Action Comics #13 begins in the past – Krypton’s past to be exact. One Halloween night long ago on Krypton, Jor-El and the K-Council condemn a mad scientist named Xa-Du to the newly created Phantom Zone, where he will live as an utter phantom, with a chance every twenty years to “plead” for his release. Xa-Du does not take kindly to his sentence, and before being swept away to nothingness, he swears vengeance upon Jor-El and his progeny. Twenty years come and go, and on the very day of Xa-Du’s scheduled “parole hearing,” the planet Krypton explodes. Fast forward to present day, and Superman is going about his business in the Fortress of Solitude. As he is about to go deal with an “anomalous weather condition” in the South Pacific, Supes hears a strange noise reverberate through the Fortress. Knowing that there should be no other soul in the Fortress besides himself, Superman begins to wander into the darker parts of his ice castle. He comes upon an old Kryptonian artifact he has salvaged from the Bottle City of Kandor and finds himself face to face with the de-materialized Xa-Du. The spectre of Xa-Du disappears, and while Superman is busy figuring out what exactly the giant, mirror-like artifact is, Xa-Du flanks the Man of Steel and sucks our hero into the Phantom Zone. While inside the Zone, Superman must enlist the help of a certain mysterious stranger (that’s with a capital “S,” mind you) and his long lost dog Krypto to escape and prevent Xa-Du from exacting vengeance on the Earth.

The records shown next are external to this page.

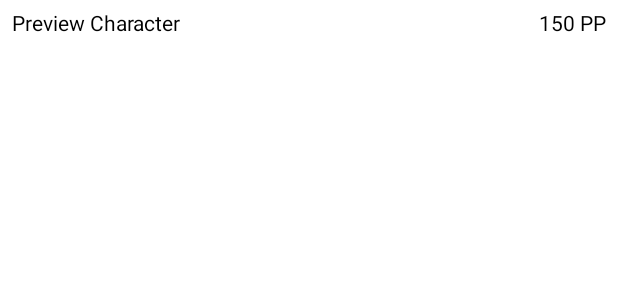
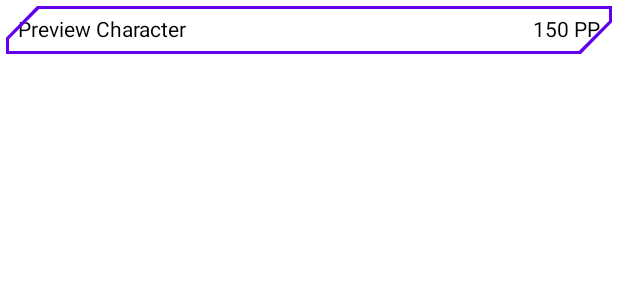
Before and after one commit to MrNexiol/Idee_Fixe_Creator_2, an Android app built with Jetpack Compose: the @Preview function CharacterSheetListItemPreview, on a phone screen of 412 x 824 dp. Shown: the top 300 px of the screen. Run offline under Robolectric (Android 15) with nearby library versions, the phone set to English and light mode, and no system bars.

Commit message:
Added border to CharacterSheetListItem

```diff
--- a/app/src/main/java/tomasz/kopycinski/ideefixecreator2/ui/components/CharacterSheetListItem.kt
+++ b/app/src/main/java/tomasz/kopycinski/ideefixecreator2/ui/components/CharacterSheetListItem.kt
@@ -1,15 +1,18 @@
 package tomasz.kopycinski.ideefixecreator2.ui.components
 
+import androidx.compose.foundation.border
 import androidx.compose.foundation.layout.Arrangement
 import androidx.compose.foundation.layout.Row
 import androidx.compose.foundation.layout.fillMaxWidth
 import androidx.compose.foundation.layout.padding
+import androidx.compose.material.MaterialTheme
 import androidx.compose.material.Text
 import androidx.compose.runtime.Composable
 import androidx.compose.ui.Modifier
 import androidx.compose.ui.tooling.preview.Preview
 import androidx.compose.ui.unit.dp
 import tomasz.kopycinski.domain.model.CharacterSheet
+import tomasz.kopycinski.ideefixecreator2.ui.theme.HalfCutCornerShape
 import java.util.Date
 
 @Composable
@@ -17,7 +20,11 @@ fun CharacterSheetListItem(
     characterSheet: CharacterSheet
 ) {
     Row(
-        modifier = Modifier.fillMaxWidth().padding(8.dp),
+        modifier = Modifier
+            .fillMaxWidth()
+            .padding(4.dp)
+            .border(2.dp, MaterialTheme.colors.primary, HalfCutCornerShape())
+            .padding(8.dp),
         horizontalArrangement = Arrangement.SpaceBetween
     ) {
         Text(text = characterSheet.fullName())
```
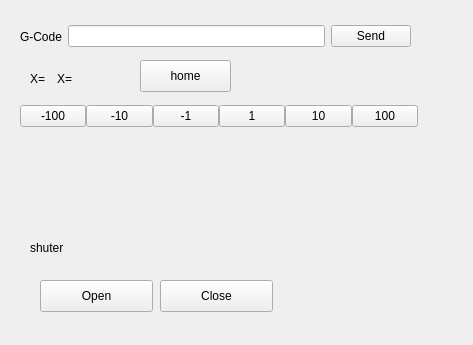
Above: printpanel.ui from MaruoLab2015/5AxisFabricationApplication before the change. Below: the same form after it.
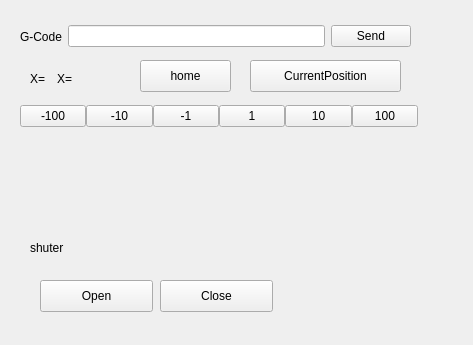
That is the form after the change.

```diff
--- a/printpanel.ui
+++ b/printpanel.ui
@@ -249,6 +249,19 @@
     <string>Open</string>
    </property>
   </widget>
+  <widget class="QPushButton" name="pushButton_3">
+   <property name="geometry">
+    <rect>
+     <x>250</x>
+     <y>60</y>
+     <width>151</width>
+     <height>32</height>
+    </rect>
+   </property>
+   <property name="text">
+    <string>CurrentPosition</string>
+   </property>
+  </widget>
  </widget>
  <resources/>
  <connections/>
```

There are two big things going for this particular issue of Action Comics that makes it so enjoyable. For one, Morrison’s writing is on another level here. He frames the issue as a ghost story you would tell around a Halloween camp-fire, except this story has Superman in it. His writing – and narration – technique greatly evoke the works of Ray Bradbury, to whom Morrison has actually dedicated this issue. I found myself glued to every page as the smooth and streamlined prose drew me deeper and deeper into the mystery haunting the halls of Superman’s Fortress. Secondly, Travel “Animal Man” Foreman’s psychedelic art style really helps create this other-worldly feel to the issue. Travel Foreman has become one of my favorite artists ever since that first issue of the New 52 Animal Man, and to see his take on Superman was a dream come true. Morrison could not have picked a better artist to work with on an issue where the Phantom Zone and its phantoms are displayed predominantly. Foreman’s color palette and whimsical lines create a truly unique Superman experience that is beyond enjoyable to look at – you seriously could get lost in these panels for hours.
So since it’s that time of year, do yourself a favor and spend your Halloween with Superman, Grant Morrison, and Travel Foreman – you won’t be disappointed. I know I’ll be revisiting this issue again on Halloween night, and probably for many more years to come.